Brendan Leach turned in what must be one of the all-time great performances by a Walton pitcher when he struck out 18 South Walton batters, paving the way for a 3-0 win for the Braves.
Leach more than earned the non-conference win on Thursday, March 15, by walking just four batters and giving up a sole hit, a double in the top of the sixth inning. Aside from that one instance, Leach was all but unstoppable on the mound, never seeming to tire as he threw pitch after pitch for a total of 112 on the night. Even as the game wore on, with closer Angus Anderson fully warmed up and ready to go, Leach said he was determined to finish the game and told coach Rick Dixon as much.
“I was feeling great the whole day,” Leach said. “My arm felt alive. I got better as the game went on. Coach was iffy about it but I told him, ‘Let me have it.’ He told me it was all mine.”
The game was, indeed, almost entirely about Leach’s pitching, as his performance dominated the action and dictated the course of the contest from the outset. Dixon was ready to pull Leach after the middle innings, but he was glad he left the senior pitcher in to get a complete game. However, as good as Leach’s throwing was, Dixon said neither the fans nor the Brave’s opponents have seen the best he has to offer on the mound.
“He had a great game tonight but I’ve seen him even sharper,” Dixon said. “What he has is a great arm. He throws so hard that even when he’s not at his best he’s still capable of overwhelming opposing batters. When you have a kid like that, who wants to throw, you have to let him so long as he stays consistent, and that’s just what Brendan does.”

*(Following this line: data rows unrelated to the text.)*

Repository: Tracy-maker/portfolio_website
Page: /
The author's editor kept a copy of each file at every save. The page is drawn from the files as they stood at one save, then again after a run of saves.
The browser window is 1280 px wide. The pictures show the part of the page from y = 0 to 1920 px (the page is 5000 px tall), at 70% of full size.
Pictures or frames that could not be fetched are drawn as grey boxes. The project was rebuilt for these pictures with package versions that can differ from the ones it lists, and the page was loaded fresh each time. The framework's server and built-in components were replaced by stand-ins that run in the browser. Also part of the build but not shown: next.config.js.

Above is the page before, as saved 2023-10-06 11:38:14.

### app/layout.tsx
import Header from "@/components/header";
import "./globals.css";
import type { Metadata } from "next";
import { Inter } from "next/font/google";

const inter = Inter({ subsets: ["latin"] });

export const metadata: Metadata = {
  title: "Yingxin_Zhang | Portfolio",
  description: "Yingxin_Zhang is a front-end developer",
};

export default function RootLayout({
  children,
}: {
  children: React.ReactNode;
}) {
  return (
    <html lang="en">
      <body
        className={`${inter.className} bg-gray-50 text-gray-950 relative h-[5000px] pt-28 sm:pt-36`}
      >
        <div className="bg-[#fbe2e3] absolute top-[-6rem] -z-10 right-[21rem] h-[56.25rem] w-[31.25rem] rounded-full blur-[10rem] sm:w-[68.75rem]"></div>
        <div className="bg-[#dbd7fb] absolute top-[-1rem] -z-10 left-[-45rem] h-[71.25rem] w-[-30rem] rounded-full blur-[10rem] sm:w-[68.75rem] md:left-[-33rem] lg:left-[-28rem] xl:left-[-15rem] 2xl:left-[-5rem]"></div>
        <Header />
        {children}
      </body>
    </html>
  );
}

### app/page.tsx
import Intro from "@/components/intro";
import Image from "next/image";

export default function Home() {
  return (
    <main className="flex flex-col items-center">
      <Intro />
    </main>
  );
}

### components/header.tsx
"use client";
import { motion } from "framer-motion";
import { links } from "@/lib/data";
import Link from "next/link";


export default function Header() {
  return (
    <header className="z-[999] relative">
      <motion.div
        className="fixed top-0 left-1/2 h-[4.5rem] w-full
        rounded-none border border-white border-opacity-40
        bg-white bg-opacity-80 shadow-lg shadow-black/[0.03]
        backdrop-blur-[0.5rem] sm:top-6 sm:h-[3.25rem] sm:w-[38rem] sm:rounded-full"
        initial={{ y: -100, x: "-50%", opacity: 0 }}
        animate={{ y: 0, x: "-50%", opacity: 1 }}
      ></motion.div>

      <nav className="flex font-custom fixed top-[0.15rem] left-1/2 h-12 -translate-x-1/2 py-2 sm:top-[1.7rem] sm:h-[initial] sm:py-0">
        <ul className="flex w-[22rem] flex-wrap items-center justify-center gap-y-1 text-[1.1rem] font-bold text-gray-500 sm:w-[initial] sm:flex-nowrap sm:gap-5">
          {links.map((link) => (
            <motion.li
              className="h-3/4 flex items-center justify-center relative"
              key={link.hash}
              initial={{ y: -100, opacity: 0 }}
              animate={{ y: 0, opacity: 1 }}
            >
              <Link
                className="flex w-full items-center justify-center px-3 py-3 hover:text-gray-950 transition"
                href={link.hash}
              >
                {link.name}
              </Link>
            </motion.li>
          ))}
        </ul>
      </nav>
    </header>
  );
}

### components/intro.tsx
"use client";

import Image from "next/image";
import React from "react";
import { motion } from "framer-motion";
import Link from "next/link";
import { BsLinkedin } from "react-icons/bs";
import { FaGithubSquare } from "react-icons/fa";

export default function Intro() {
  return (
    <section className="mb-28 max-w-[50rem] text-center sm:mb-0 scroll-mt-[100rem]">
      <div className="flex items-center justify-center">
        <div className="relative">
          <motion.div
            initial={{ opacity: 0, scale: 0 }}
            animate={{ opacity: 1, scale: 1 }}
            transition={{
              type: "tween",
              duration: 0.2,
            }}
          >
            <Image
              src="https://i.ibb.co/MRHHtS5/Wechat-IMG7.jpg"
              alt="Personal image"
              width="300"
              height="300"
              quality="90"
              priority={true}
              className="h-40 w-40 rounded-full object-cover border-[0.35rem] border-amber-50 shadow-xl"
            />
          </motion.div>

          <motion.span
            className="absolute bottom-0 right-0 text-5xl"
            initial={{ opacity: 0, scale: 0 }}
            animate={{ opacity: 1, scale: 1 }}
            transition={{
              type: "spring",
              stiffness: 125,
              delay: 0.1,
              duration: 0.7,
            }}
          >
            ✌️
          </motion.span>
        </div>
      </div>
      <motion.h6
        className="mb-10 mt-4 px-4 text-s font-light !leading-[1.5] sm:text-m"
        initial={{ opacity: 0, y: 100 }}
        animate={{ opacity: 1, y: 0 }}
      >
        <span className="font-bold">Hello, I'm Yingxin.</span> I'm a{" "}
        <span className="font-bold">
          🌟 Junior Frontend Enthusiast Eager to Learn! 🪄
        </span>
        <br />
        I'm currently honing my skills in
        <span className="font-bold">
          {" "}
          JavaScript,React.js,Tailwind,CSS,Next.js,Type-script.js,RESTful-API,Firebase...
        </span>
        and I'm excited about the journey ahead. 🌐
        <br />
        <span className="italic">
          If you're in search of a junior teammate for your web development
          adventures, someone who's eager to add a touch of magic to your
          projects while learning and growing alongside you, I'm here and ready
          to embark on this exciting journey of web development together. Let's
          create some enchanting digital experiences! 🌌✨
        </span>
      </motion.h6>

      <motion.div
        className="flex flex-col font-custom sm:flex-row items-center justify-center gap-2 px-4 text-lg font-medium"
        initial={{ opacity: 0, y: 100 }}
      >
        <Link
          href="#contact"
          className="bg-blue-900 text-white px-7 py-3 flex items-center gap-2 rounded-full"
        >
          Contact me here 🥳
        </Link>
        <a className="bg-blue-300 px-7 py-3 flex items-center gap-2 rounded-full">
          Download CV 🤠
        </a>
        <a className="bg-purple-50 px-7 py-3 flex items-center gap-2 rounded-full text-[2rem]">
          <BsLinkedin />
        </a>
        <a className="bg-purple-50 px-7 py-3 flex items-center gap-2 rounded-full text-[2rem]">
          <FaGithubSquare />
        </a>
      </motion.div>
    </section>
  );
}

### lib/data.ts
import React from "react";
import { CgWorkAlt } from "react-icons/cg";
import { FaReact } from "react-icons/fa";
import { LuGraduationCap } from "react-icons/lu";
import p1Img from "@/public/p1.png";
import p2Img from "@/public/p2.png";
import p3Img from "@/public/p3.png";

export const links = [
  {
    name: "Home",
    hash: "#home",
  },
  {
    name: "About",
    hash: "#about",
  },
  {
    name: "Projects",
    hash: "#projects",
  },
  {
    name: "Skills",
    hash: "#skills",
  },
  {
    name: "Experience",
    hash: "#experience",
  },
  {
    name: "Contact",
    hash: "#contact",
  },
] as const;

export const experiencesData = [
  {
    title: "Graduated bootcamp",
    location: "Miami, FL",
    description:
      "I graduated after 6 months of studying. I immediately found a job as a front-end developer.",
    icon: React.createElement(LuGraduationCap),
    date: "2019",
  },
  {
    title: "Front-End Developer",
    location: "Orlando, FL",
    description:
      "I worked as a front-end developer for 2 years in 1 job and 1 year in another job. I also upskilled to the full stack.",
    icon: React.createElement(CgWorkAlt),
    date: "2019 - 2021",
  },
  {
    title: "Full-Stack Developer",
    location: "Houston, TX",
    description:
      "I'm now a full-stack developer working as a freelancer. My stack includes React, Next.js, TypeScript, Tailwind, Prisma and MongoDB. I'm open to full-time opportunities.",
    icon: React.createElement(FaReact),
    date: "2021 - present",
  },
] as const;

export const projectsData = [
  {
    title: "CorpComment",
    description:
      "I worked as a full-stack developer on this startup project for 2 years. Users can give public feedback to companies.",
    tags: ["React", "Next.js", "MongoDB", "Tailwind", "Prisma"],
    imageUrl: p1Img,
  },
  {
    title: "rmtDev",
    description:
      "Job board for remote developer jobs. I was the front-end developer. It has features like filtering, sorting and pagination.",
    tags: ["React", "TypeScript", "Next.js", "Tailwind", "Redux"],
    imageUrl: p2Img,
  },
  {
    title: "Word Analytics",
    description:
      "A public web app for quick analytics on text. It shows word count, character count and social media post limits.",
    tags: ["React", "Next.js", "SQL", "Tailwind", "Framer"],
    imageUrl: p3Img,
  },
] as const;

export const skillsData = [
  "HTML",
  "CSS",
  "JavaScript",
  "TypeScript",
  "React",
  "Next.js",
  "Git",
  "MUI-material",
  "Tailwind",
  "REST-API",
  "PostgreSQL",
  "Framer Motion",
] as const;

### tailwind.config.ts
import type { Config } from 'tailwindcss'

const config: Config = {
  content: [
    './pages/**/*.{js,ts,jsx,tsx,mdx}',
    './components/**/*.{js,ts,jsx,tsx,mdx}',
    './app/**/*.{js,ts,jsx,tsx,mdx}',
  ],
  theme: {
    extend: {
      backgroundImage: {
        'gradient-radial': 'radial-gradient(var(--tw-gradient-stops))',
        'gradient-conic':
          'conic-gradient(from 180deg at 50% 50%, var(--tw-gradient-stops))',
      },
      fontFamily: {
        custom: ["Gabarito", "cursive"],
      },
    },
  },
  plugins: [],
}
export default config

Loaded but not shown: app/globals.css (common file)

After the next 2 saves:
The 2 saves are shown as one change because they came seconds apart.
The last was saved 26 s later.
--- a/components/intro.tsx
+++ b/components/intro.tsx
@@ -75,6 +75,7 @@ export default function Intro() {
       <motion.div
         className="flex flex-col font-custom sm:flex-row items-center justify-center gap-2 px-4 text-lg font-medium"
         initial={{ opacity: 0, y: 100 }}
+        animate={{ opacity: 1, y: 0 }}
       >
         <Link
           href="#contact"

Though Leach gave Walton control on the defensive front, the Braves’ batters had a little trouble getting on-base, such was the determination of South Walton’s fielders and pitcher, Alex Astin, who amassed eight Ks and gave up only four hits while walking just two batters. Neither team had scored through two-and-a-half innings, but with Leach gunning down the Seahawks’ would-be hitters it was only a matter of time before some base runners made it home.
That moment came in the bottom of the third when Astin tried to sneak a fastball by Nathan Cobb for strike two, but the Walton first baseman instead gapped the ball into shallow right center for a single. Astin walked Zach Carter and then Chris Kelly got a single off a bunt that fell between the pitcher’s mound and the onrushing the catcher and first baseman of the Seahawks. Zach Burgess also took first base on balls, which moved Cobb home for Walton’s opening run.
Immediately afterward, Anderson made a sacrifice fly to left field, bringing in Carter for a 2-0 Walton lead. Leach himself got an RBI when he hit a hard shot down the third base line to send Kelly home, though Leach was thrown out at first for a second out. Astin struck out the next Walton batter, but the damage was done, as South Walton never closed up the distance.
The Seahawks’ Tyler Townson broke what looked to be a Braves no-hitter with a double deep into the outfield, but Leach quickly retired the next three batters, leaving Townson stranded at the end of the sixth inning and ending South Walton’s best chance for a comeback. The Braves held onto their three-run lead to take the win over their county rival, bringing them to a 4-4 record, while South Walton fell to 4-7.
Dixon had praise for his whole team’s effort, but said batting needs to continually improve if the Braves are to stay competitive. He especially commended Cobb on his two hits that really set Walton in motion to take the win.
“That was huge for [Cobb] to come and hit like that for us,” Dixon said. “That was great, but we need five or six guys who are swinging the bat good enough to put us in scoring position more often.”
Walton had four hits on the evening. Cobb had a single and a double, while Kelly had a single and Anderson had a double. Anderson and Leach each had a RBI.